RealTime IT News

WorldCom Looks to Undo AOL Ad Deal

Beleaguered telecom giant WorldCom is seeking to back out of a commitment to spend millions of dollars for advertising on AOL Time Warner properties, the company disclosed last week in bankruptcy filings.

According to documents filed with the U.S. Bankruptcy Court for the Southern District of New York, which is handling Clinton, Miss.-based WorldCom's record-breaking $41 billion bankruptcy, the nation's No. 2 long-distance carrier and Internet backbone giant is looking to cancel an agreement signed in June 2001 that had it paying a total of $185 million to AOL through 2004.

In exchange for the payments, which come to about $20.25 million per quarter, AOL agreed to promote WorldCom's MCI WorldCom unit on its online and offline properties.

For example, AOL said at the time that it planned to advertise WorldCom products and services in print through Time Inc. magazines, Time Warner Cable networks, and America Online brands including MapQuest, Digital City, ICQ, and Spinner, as well as FORTUNE.com and InStyle.com.

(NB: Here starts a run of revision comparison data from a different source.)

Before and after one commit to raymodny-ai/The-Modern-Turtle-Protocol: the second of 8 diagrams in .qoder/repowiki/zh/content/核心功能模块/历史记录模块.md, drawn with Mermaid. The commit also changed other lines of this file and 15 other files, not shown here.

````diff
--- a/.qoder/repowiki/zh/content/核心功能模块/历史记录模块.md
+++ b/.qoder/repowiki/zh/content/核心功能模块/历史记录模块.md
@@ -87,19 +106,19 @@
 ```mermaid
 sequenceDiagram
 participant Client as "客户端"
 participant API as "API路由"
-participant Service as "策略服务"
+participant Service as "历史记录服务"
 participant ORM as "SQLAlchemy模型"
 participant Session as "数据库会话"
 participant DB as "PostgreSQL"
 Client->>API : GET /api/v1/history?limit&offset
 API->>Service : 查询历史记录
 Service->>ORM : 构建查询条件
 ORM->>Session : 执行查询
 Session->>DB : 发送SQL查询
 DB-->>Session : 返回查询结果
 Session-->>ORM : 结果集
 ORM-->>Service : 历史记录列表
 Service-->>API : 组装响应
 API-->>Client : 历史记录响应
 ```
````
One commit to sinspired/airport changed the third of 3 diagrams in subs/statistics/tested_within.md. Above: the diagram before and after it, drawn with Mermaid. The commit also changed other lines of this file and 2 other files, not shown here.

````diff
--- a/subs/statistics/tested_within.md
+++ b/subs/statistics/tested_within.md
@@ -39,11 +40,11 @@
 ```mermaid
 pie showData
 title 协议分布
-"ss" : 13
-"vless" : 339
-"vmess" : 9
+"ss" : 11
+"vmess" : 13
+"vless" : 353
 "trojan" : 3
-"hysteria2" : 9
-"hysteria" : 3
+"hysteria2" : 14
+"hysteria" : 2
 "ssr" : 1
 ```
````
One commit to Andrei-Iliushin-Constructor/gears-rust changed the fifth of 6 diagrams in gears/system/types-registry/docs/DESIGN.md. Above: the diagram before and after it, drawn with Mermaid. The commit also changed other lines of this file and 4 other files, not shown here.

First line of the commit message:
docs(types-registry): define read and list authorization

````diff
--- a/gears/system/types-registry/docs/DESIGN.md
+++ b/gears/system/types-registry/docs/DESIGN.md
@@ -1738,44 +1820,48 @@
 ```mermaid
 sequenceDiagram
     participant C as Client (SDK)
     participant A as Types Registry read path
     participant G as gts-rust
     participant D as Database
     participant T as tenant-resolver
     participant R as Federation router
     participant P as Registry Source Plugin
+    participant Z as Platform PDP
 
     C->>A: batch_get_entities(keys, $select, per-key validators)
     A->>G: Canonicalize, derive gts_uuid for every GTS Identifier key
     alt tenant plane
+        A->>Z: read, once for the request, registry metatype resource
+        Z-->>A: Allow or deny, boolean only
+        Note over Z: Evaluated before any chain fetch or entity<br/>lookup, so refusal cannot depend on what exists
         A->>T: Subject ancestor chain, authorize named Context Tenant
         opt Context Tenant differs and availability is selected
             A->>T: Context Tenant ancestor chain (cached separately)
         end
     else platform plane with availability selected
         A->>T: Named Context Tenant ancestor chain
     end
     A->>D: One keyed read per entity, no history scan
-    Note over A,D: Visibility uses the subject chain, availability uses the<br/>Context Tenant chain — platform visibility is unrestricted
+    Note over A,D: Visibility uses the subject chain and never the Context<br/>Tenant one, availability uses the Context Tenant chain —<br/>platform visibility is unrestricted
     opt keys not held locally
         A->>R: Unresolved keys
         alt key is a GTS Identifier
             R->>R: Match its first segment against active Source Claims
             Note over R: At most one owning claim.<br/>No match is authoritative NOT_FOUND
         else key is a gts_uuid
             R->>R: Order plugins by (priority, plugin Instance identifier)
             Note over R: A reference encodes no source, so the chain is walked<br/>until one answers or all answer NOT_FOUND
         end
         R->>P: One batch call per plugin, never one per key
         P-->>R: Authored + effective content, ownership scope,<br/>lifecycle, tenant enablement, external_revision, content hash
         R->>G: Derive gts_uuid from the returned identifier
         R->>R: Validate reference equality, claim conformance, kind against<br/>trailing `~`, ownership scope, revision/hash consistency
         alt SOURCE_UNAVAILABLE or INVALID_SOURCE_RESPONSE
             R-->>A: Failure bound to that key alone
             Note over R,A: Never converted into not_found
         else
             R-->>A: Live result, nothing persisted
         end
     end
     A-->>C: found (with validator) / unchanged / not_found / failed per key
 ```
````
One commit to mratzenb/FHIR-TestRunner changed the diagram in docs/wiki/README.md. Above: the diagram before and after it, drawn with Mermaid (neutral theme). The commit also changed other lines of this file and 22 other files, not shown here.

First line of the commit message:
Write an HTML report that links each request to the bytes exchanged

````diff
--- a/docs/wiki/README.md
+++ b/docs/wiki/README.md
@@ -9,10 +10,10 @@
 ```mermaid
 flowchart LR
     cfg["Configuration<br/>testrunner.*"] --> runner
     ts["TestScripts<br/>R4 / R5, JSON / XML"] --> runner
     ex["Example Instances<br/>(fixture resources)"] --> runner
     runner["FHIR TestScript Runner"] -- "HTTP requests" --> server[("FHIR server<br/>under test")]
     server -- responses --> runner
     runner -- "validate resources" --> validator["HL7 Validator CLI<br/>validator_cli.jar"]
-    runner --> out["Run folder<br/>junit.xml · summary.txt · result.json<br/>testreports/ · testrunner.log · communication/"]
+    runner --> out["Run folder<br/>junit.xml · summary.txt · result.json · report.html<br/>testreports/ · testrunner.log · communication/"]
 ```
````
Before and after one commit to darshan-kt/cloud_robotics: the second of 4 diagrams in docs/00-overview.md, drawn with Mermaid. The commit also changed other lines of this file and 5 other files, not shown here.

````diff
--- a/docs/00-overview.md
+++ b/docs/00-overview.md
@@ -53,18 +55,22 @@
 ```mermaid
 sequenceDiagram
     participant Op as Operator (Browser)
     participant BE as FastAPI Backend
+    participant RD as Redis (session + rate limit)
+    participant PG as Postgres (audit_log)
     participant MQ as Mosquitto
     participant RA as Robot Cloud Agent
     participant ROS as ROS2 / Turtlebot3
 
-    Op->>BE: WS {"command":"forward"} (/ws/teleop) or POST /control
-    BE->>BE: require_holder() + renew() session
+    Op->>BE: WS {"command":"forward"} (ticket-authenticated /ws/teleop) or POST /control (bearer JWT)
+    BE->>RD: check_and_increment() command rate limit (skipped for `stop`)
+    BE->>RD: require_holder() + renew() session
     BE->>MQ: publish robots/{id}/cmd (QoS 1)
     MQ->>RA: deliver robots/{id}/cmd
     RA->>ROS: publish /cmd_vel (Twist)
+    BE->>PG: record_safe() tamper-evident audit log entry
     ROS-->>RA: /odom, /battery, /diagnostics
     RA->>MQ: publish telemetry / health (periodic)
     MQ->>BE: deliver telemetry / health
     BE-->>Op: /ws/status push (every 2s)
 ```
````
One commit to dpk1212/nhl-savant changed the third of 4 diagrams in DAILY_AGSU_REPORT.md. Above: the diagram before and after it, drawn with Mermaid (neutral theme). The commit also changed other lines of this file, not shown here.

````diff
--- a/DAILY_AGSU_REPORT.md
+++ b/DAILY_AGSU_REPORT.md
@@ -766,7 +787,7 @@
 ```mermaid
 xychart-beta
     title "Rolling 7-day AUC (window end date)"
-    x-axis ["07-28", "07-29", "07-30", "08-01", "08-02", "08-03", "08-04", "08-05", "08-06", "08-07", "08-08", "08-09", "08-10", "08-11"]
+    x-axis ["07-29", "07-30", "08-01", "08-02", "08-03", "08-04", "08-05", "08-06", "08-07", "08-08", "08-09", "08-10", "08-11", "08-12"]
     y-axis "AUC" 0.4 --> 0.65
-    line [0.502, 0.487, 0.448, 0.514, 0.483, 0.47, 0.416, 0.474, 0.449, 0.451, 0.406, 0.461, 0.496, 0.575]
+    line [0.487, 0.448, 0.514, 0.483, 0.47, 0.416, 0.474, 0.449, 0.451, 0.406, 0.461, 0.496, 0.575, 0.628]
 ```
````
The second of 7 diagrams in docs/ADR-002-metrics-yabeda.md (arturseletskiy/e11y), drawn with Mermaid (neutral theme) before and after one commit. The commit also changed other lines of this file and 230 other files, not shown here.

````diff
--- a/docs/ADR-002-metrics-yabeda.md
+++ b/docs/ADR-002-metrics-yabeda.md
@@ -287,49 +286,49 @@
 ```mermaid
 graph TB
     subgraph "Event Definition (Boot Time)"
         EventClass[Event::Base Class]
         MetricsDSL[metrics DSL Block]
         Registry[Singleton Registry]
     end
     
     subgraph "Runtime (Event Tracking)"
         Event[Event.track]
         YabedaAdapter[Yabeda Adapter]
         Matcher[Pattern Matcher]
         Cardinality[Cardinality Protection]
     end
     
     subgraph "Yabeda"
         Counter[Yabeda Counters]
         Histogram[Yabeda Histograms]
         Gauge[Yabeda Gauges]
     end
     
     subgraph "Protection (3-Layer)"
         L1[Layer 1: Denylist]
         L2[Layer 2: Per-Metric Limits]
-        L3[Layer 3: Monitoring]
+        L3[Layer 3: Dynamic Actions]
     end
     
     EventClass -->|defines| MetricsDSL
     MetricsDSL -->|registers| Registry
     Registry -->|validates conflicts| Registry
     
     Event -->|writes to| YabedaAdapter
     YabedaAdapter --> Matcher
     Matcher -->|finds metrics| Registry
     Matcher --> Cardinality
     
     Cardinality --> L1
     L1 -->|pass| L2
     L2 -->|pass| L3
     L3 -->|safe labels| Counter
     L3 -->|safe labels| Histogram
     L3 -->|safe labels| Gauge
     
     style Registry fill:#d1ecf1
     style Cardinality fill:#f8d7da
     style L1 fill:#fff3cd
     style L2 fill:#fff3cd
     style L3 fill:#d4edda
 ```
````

The deal built on several separate earlier agreements with America Online and Time Warner, which were struck prior to their merger.

But now, however, WorldCom said it ought to be able to void the contract to get out of the payments.

WorldCom "has determined that it does not need the advertising services provided for in the agreement in its ongoing business," it said in the filing. "The agreement requires the debtors to purchase more advertising than they need and requires the advertising purchased to be allocated between the AOL TW properties in a manner that is not favorable. Thus, the services provided under the agreement are unnecessary and costly to the debtors' estates."

U.S. Bankruptcy Code allows for debtors in possession to "reject any executory contract or unexpired lease," pending court approval.

WorldCom said that by rejecting the agreement, it would save an estimated $81 million per year in expenses, and $182.3 million for the remainder of the contract.

The filing comes as the latest move by WorldCom to get its expenses back into line, while for AOL, it represents another potential injury for its already-troubled advertising business.

In addition, both companies are under federal investigation over accounting practices. WorldCom, of course, filed for the largest bankruptcy in history after revealing that $3.85 billion in expenses had been improperly booked. A month later, the company said it uncovered another $3.8 billion in accounting errors.

Last month, AOL disclosed in Securities and Exchange Commission filings that it might have improperly accounted for as much as $49 million in advertising and commerce revenue booked by America Online.

The problems, which AOL said it uncovered as it was preparing to have its executives certify its past results, involved three separate marketing deals over six quarters, starting in March, 2000.

At least one of those deals is believed to involve WorldCom's UUNET subsidiary, to which America Online sold advertising, and from which it purchased dialup capabilities and bandwidth.